He has been so shaky at times this season that you can't help but wonder if the Lightning would be tempted to turn to Kristers Gudlevskis. He is the 21-year-old kid who nearly led Latvia over mighty Canada in the Olympics.
Hey, when you're looking for a miracle, you have to be willing to look anywhere and to anyone.
Very few teams can win regularly, particularly this time of year, without their No. 1 goalie. For a team that relies on its No. 1 goalie as much as the Lightning does, expecting four victories in a seven-game series with its No. 2 goalie is unrealistic.
Lindback cannot be expected to turn into Martin Brodeur or Patrick Roy overnight. He can't even be expected to turn into Bishop, especially after playing only four times in the past two months. Perhaps playing more regularly now will improve Lindback's game.
In the meantime, the Lightning needs to change something.
It doesn't have the scoring punch to get into run-and-gun, pond-hockey shootouts to win games. Besides, that style isn't going to fly in the tight-checking playoffs.
That means the Lightning must clamp down and button up to give Lindback as much help and protection as possible. Forget two-way hockey. Try one-way hockey, with the one way being all-out defense. Put five guys around Lindback and hope for the best.
And while the Lightning is in the business of hoping, maybe it should hope and wish and pray for Bishop to have a speedy recovery before the season comes to an end.
The longer Bishop is out, the quicker that end will come.

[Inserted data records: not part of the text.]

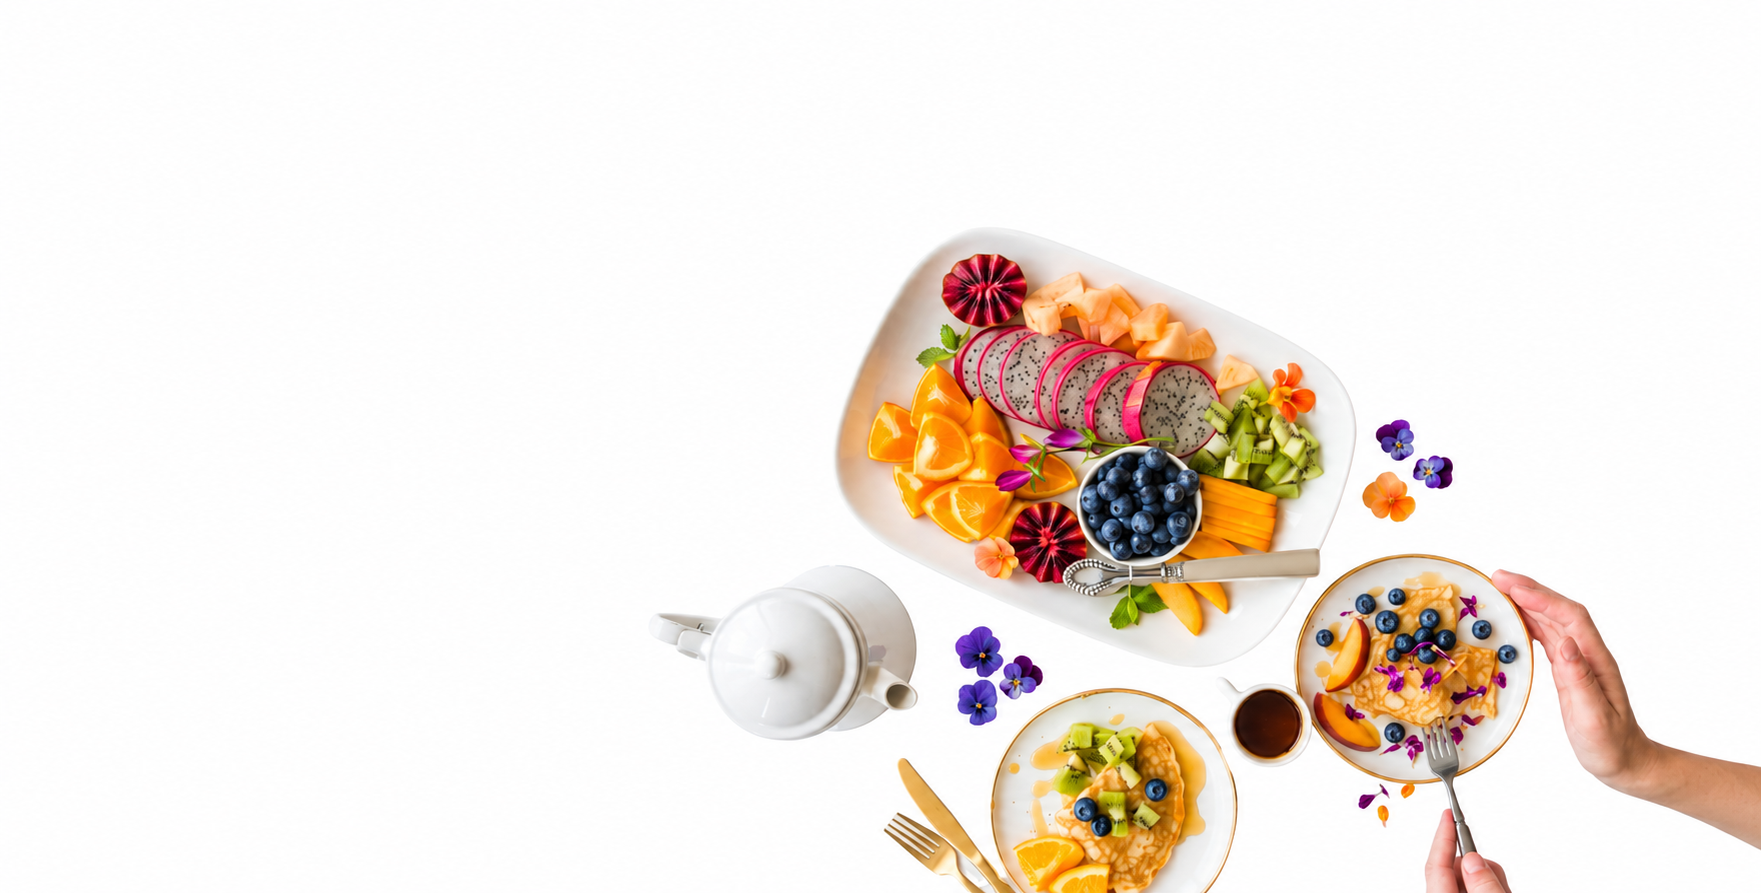
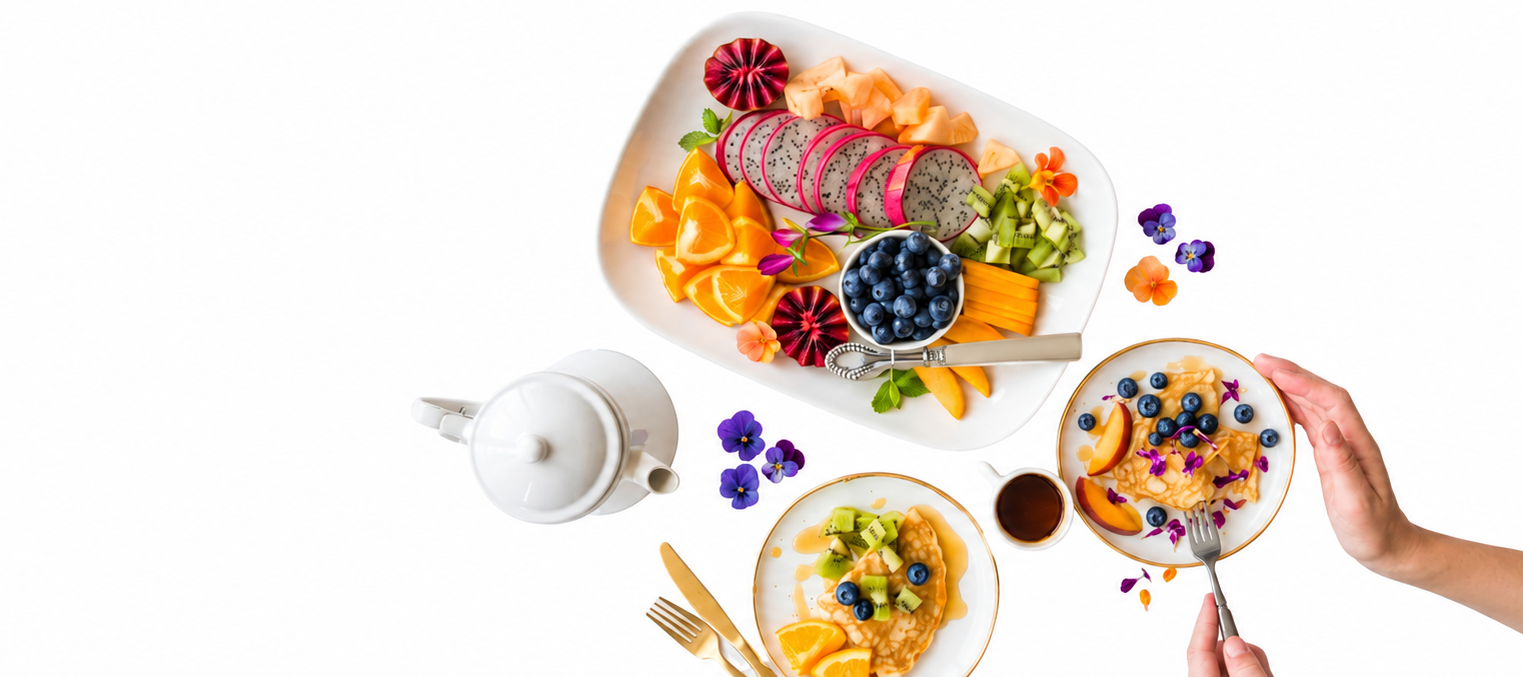
created static a home page

diff --git a/src/Nav.css b/src/Nav.css
@@ -1,37 +1,181 @@
 @import url('https://fonts.googleapis.com/css2?family=Anton&family=Bebas+Neue&family=Caacupe+One&family=Idiqlat:wght@200;300;400&family=Lilita+One&display=swap');
-.resto-nav{
-    display: flex;
-    justify-content: space-between;
-    padding: 10px 20px;
+
+* {
+    box-sizing: border-box;
 }
 
-.resto-img{
-    height:auto;
-    border-radius: 40%;
-    width: 120px;
-    background-color:black;
-    margin: 20px 30px 70px;
+body {
+    margin: 0;
+    padding: 0;
+    background: white;
 }
-.tab-item{
+
+.resto-nav {
+    display: flex;
+    justify-content: space-between;
+    align-items: center;
+    padding: 10px 20px;
+    height: 150px;
+}
+
+.resto-img {
+    width: 120px;
+    height: auto;
+    border-radius: 40%;
+    background-color: black;
+    margin: 20px 30px;
+}
+
+.nav-tabs {
+    display: flex;
+    align-items: center;
+    gap: 20px;
+    margin-right: 30px;
+}
+
+.tab-item {
     background: transparent;
     color: #A62B45;
     border: none;
     font-size: 1.4rem;
-    margin-left: 30px;
-     font-family: 'Anton', sans-serif;
-}
-.tab-item:first-child{
-    margin-left: 0;
-}
-.tab-item:last-child{
-    margin-right: 100px;
-}
-.tab-item:hover{
-    border: none;
+    font-family: 'Anton', sans-serif;
+    cursor: pointer;
+    position: relative;
+    display: inline-block;
+    padding: 0 0 5px 0;
+    margin: 0 20px;
 }
 
-.nav-tabs{
-    margin:55px;
+.tab-item::after {
+    content: '';
+    position: absolute;
+    width: 100%;
+    height: 2px;
+    bottom: 0;
+    left: 0;
+    background-color: #c94a4a;
+    transform: scaleX(0);
+    transform-origin: bottom left;
+    transition: transform 0.3s ease-out;
+}
+
+.tab-item:hover::after,
+.tab-item:focus-visible::after,
+.tab-item.active::after {
+    transform: scaleX(1);
+}
+
+.tab-item:focus-visible {
+    outline: 2px dashed #c94a4a;
+    outline-offset: 4px;
+}
+
+.tab-item:first-child {
+    margin-left: 0;
+}
+
+.tab-item:last-child {
+    margin-right: 0;
+}
+
+.hero-section {
+    display: flex;
+    align-items: center;
+    min-height: 550px;
+    padding: 10px 0 50px 6%;
+    overflow: hidden;
+}
+
+.hero-left {
+    width: 45%;
+    padding-left: 30px;
+    position: relative;
+    z-index: 2;
+}
+
+.hero-left h1 {
+    font-family: 'Lilita One', sans-serif;
+    font-size: 4.5rem;
+    line-height: 1.15;
+    color: #52182a;
+    margin: 0 0 10px;
+    margin-left: -200px;
+}
+
+.hero-left p {
+    font-family: Arial, sans-serif;
+    font-size: 1.3rem;
+    line-height: 1.7;
+    color: #666;
+    max-width: 600px;
+    margin: 0 0 30px;
+}
+
+.hero-buttons {
+    display: flex;
     gap: 20px;
-    margin-right: 30px;
+    margin-left: 100px;
+}
+
+.order-btn,
+.order-outline-btn {
+    padding: 14px 30px;
+    font-family: Arial, sans-serif;
+    font-weight: bold;
+    font-size: 1rem;
+    cursor: pointer;
+}
+
+.order-btn {
+    background-color: #A62B45;
+    color: white;
+    border: 2px solid #A62B45;
+}
+
+.order-outline-btn {
+    background-color: white;
+    color: #333;
+    border: 2px solid #eee;
+    box-shadow: 0 5px 15px rgba(0, 0, 0, 0.08);
+}
+
+.hero-right {
+    width: 55%;
+    display: flex;
+    justify-content: flex-end;
+    align-items: center;
+    overflow: visible;
+}
+
+.hIMG {
+    width: 145%;
+    max-width: none;
+    height: auto;
+    display: block;
+}
+.footer-stats{
+    display: flex;
+    background-color: #A62B45;
+    margin-top: -49.5px;
+    justify-content: space-around ;
+    height: 175px;
+}
+.stat{
+    flex: 1;
+}
+
+
+.stat h3{
+    margin: 50px 0 8px;
+    font-size: 3rem;
+    margin-bottom:30px ;
+    color: white;
+    font-family: 'Lilita One', sans-serif;
+}
+.stat p{
+    color: white;
+    font-size: 1.3rem;
+    letter-spacing: 1px;
+    font-family: Georgia, 'Times New Roman', Times, serif;
+    margin: 0;
 }

diff --git a/src/Navbar.jsx b/src/Navbar.jsx
@@ -33,6 +33,49 @@ export default function Navbar() {
                 onClick={()=>setActiveTab('FAQ')}>FAQ</button>
             </div>
         </nav>
+       <section className="hero-section">
+
+    <div className="hero-left">
+        <h1>Good food choices are<br/>good investments.</h1>
+
+        <p>
+        Enjoy delicious meals made with fresh ingredients, rich flavors,
+        and a touch of love. Discover food that makes every bite worth it.
+        </p>
+
+        <div className="hero-buttons">
+            <button className="order-btn">Order Now</button>
+            <button className="order-outline-btn"> Explore Food →</button>
+        </div>
+    </div>
+
+    <div className="hero-right">
+        <img
+            src={homeimg}
+            alt="Healthy food"
+            className="hIMG"
+        />
+    </div>
+</section>
+
+<div className="footer-stats">
+
+    <div className="stat">
+        <h3>30+</h3>
+        <p>AUTHENTIC DISHES</p>
+    </div>
+
+    <div className="stat">
+        <h3>15+</h3>
+        <p>REGIONAL FLAVOURS</p>
+    </div>
+
+    <div className="stat">
+        <h3>10+</h3>
+        <p>CHEF SPECIALS</p>
+    </div>
+
+</div>
         </>
     );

Tom Jones can be reached at firstname.lastname@example.org or (727) 893-8544 and can be heard from 6 to 9 a.m. weekdays on WDAE-AM 620.